The Breakwater naval coilgun is built within a low, square housing, designed to reduce its size in an effort to make it harder to hit directly, as well as decrease costs associated with building them. The housing is then cut open to make room for three gigantic magnetic barrels, each of which runs for eighty metres long and reaches almost four metres in width. Despite its appearance, this configuration is anything but fragile: the barrels are capable of effortlessly resisting medium autocannon fire and light explosives thanks to being built almost completely out of steel alloys, and their moving parts use a multilayered design with interlocking components to survive punishment. The square protrusion at the base of the turret is a large but slow autoloading segment, where three individual systems are responsible for reloading the turret. If damage is sustained, the centre loading arm is capable of rearming the entire weapon, provided that there are no obstructions. Three emergency shells are always stored beneath the turret, in the event of the ammunition either running out or detonating in combat. Unlike all of WST's other naval products, the Breakwater is not self-sufficient: so much of its design is taken up by armour, a sophisticated stabilisation system, and ammunition that it only has a very basic targeting computer. As a result, orders must be fed through from the bridge or an emergency gunnery station built specifically for the coilgun.

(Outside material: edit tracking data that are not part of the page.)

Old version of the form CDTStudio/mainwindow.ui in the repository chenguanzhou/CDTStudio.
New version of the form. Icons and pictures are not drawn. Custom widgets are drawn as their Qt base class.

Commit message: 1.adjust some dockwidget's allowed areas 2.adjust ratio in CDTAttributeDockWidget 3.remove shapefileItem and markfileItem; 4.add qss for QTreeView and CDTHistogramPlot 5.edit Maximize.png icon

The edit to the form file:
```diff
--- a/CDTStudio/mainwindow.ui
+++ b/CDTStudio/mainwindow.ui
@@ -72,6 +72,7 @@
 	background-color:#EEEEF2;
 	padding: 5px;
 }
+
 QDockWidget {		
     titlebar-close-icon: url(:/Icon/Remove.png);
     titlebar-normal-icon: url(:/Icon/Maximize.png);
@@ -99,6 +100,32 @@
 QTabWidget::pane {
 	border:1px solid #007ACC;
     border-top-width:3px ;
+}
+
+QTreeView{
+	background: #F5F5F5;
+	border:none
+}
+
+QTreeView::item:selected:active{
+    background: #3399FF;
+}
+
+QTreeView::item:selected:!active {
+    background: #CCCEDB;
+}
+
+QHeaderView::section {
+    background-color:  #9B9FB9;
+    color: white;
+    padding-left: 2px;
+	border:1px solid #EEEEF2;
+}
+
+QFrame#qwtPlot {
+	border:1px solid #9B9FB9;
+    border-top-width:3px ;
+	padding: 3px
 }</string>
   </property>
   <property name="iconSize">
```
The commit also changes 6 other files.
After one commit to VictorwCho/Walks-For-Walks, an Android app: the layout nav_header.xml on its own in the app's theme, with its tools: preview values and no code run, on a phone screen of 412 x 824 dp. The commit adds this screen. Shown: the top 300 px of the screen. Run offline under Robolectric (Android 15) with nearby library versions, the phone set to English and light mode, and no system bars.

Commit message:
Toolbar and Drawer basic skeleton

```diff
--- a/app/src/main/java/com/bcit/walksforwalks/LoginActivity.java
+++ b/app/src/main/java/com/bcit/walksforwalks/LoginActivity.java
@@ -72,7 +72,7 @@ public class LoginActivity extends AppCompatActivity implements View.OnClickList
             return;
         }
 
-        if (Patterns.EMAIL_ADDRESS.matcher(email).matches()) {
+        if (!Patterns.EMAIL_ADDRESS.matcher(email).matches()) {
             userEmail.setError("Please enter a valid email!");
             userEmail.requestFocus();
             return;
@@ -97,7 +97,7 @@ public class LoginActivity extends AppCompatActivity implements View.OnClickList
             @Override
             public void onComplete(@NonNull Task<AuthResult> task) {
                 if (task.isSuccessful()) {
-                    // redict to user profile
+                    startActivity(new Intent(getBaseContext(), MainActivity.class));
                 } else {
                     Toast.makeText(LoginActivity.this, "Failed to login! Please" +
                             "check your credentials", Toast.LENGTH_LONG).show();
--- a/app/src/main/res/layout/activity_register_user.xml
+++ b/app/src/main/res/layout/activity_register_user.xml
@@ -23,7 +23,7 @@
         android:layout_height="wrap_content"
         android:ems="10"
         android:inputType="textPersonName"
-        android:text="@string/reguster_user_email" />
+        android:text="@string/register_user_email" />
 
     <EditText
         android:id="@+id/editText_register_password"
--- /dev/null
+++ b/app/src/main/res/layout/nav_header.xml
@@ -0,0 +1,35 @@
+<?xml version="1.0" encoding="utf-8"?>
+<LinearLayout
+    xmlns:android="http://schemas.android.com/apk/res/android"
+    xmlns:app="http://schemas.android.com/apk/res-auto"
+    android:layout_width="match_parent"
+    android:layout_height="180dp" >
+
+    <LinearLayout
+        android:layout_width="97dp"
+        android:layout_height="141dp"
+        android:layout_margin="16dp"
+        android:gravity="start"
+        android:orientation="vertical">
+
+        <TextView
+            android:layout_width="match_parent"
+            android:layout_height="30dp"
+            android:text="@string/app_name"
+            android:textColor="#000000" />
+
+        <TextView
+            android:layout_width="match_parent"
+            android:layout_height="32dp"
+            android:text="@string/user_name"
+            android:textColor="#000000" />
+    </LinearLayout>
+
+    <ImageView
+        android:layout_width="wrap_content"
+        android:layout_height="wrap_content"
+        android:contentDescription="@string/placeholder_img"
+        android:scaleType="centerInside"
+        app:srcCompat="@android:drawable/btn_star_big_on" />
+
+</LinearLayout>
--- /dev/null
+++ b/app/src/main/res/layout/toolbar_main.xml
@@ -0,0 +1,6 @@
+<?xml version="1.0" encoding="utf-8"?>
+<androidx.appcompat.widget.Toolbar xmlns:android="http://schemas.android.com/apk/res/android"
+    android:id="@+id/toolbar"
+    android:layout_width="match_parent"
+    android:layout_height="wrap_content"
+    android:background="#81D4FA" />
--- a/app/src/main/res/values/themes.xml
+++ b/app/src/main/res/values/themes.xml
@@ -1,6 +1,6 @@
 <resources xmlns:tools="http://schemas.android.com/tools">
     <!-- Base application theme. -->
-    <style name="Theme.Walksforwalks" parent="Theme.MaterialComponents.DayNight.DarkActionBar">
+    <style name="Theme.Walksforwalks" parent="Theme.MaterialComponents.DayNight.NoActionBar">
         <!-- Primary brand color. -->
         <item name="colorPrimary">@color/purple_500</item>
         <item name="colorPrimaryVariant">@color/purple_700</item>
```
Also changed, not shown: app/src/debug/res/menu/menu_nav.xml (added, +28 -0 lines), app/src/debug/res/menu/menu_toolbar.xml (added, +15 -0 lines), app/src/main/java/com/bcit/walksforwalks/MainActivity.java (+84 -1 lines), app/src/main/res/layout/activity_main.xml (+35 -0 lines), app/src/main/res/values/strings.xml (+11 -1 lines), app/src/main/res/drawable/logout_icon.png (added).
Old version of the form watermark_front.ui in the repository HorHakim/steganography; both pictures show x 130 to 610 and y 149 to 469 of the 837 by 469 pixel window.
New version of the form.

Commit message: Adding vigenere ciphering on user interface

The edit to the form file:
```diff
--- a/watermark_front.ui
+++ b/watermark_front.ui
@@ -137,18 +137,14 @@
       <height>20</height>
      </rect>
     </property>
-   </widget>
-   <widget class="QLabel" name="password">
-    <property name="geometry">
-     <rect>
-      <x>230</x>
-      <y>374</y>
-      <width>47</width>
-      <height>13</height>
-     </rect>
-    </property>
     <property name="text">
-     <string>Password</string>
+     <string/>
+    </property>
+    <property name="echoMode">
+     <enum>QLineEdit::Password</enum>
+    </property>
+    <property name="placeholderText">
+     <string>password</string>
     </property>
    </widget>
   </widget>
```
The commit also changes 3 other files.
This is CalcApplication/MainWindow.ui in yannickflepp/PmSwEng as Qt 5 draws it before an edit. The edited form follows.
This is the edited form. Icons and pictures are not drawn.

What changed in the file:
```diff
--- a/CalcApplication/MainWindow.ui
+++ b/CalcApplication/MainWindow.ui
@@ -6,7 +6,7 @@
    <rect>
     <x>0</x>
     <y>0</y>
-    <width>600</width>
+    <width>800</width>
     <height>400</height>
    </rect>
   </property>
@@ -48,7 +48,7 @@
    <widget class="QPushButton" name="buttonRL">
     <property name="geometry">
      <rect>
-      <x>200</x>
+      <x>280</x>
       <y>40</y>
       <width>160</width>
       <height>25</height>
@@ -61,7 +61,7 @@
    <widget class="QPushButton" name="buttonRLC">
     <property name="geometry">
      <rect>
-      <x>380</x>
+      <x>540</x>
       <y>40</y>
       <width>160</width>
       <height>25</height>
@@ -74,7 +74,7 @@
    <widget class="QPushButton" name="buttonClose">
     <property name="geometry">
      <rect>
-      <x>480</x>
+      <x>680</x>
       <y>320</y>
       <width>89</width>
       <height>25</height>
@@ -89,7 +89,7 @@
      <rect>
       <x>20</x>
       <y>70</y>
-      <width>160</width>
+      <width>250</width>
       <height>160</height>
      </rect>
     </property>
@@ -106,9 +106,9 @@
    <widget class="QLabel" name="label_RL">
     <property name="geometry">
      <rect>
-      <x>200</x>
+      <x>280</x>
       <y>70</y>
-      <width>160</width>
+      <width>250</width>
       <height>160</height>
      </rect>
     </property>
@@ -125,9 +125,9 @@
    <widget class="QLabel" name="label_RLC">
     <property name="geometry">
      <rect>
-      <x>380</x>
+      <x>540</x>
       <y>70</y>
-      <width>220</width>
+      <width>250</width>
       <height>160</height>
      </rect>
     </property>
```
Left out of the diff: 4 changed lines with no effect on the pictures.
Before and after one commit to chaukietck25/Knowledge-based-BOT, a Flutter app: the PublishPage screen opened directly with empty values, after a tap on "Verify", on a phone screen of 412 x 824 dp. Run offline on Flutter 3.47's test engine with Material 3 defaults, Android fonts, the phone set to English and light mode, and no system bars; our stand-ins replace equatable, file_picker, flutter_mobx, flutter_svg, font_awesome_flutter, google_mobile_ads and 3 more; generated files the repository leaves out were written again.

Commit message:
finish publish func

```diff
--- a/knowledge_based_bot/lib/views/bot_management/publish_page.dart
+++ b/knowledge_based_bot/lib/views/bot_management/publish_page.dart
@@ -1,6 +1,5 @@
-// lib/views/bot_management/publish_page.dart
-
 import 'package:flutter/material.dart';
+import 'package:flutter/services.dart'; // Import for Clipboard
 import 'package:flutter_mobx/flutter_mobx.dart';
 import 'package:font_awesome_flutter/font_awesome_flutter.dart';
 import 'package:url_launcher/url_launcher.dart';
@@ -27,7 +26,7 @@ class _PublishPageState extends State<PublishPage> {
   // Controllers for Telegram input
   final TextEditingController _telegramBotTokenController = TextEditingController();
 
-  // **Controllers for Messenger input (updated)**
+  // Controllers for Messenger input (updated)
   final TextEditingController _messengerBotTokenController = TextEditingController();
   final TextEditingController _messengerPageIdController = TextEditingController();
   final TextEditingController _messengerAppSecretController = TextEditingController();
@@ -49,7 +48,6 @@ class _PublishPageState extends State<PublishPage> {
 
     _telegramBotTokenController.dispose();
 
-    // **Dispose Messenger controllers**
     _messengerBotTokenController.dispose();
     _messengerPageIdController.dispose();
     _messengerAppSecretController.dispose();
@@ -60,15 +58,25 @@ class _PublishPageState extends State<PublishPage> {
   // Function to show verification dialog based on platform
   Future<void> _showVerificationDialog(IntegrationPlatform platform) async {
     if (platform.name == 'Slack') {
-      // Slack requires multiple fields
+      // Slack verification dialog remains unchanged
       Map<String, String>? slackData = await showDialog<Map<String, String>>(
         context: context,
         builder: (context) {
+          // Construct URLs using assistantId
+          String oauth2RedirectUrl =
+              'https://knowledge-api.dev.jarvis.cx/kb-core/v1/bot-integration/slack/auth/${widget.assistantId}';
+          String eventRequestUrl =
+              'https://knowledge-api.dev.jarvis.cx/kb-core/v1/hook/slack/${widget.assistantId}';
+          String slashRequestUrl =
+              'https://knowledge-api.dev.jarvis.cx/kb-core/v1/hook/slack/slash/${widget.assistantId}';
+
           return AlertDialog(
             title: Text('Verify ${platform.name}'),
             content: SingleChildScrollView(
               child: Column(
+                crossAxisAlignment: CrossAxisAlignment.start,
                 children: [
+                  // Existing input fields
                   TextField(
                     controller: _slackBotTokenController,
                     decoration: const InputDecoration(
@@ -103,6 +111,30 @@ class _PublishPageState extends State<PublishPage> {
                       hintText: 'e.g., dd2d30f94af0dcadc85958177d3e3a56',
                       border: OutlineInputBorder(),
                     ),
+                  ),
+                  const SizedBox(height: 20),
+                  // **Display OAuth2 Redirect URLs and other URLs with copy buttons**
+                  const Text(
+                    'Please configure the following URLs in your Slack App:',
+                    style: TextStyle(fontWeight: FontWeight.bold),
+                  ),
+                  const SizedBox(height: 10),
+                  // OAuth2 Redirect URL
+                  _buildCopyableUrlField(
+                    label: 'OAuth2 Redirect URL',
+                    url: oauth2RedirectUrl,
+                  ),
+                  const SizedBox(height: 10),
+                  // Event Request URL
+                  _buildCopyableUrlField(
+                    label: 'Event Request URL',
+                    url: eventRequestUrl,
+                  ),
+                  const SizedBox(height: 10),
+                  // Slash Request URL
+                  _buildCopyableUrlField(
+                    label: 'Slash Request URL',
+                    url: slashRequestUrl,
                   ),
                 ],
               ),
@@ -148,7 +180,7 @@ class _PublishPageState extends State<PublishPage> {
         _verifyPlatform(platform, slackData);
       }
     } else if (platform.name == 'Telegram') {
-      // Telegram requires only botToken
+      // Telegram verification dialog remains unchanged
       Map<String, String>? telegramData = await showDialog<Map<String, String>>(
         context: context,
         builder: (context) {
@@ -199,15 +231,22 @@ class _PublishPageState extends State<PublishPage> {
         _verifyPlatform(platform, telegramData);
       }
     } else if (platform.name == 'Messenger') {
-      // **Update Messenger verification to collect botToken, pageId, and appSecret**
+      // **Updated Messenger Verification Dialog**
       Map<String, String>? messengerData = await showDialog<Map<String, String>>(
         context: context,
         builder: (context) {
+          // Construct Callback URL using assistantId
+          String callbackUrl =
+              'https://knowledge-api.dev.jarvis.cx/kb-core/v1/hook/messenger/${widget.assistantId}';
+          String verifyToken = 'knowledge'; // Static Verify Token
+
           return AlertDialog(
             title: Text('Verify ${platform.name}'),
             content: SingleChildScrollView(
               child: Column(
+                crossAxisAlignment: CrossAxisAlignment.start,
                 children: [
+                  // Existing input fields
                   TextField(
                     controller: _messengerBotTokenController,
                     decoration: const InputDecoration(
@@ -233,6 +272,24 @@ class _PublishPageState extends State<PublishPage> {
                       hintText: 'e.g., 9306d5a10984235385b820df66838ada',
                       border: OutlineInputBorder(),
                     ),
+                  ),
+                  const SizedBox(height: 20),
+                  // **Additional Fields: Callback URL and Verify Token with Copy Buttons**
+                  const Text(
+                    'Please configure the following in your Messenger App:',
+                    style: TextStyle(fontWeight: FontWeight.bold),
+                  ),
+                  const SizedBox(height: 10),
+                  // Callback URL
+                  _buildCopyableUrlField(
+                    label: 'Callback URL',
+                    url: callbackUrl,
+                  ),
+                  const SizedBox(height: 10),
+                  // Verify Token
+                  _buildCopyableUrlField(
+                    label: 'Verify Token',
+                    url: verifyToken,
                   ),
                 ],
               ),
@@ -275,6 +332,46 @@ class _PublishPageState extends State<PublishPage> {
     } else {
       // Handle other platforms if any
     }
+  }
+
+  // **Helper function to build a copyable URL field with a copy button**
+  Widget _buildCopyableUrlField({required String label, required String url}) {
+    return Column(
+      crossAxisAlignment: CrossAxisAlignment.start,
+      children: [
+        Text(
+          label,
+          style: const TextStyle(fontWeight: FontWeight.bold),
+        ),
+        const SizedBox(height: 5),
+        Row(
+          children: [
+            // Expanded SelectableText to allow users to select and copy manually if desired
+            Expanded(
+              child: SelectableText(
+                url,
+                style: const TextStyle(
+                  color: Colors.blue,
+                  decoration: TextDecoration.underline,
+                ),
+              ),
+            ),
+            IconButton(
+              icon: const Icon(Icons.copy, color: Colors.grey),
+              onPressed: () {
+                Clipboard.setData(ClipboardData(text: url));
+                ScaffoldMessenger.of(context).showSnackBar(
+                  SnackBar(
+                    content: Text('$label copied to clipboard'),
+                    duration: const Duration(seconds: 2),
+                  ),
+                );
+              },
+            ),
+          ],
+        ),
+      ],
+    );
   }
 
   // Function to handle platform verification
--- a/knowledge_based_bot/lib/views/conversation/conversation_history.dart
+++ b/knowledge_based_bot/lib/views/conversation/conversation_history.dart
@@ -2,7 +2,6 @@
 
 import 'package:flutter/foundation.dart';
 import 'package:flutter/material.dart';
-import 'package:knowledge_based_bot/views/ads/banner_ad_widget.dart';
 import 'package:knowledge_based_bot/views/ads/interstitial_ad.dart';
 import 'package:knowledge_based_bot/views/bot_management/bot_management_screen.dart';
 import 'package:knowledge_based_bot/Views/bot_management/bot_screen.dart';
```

The key component of the Breakwater is its triple-barrel design. Although concepts for a better-protected dual-barrel configuration were tested, in a shape nearly-identical to other GEN8 products, it was eventually found that such a system would be prohibitively expensive, large, and would not have the combined firepower the UNSC desired. The 16F1R5 coilguns could track up to 5o descending below level and up to 90o ascending, while the turret base tracked at 30o per second horizontally. When beginning the process of actually firing, the base of the barrels are locked into place with rigorous stabilisation equipment, and then launches its monstrous rounds at up to 17,000 metres per second. It is capable of firing sequentially, which allows for the turret to momentarily adapt to a target's movement as well as easing up on the stress inflicted on their mothership's superstructure. However, best results are achieved when firing at the same time, as studies have shown that an enemy ship has less time to avoid the full brunt of the Breakwater's salvo. In addition, the synonymous impact of all three rounds can also cause catastrophic framework or system damage on other capital ships, as well as weakening the surface armour nearby for other weapons.
Mark 15 Breakwater
The original model to be developed, the Mark 15 Breakwater was incredibly slow to load and required a monstrous amount of energy in order to charge its electromagnetic coils, which restricted it to being installed aboard battleships and heavy carriers. The large size of the round compared to the bore put considerable strain on the barrels, requiring complete replacement after only a handful of operations. As a result, all Breakwaters after 2534 were refitted with improved barrels that, as well as being harder to wear, also incorporated more efficient electromagnets to allow them to be installed on slightly-smaller vessels.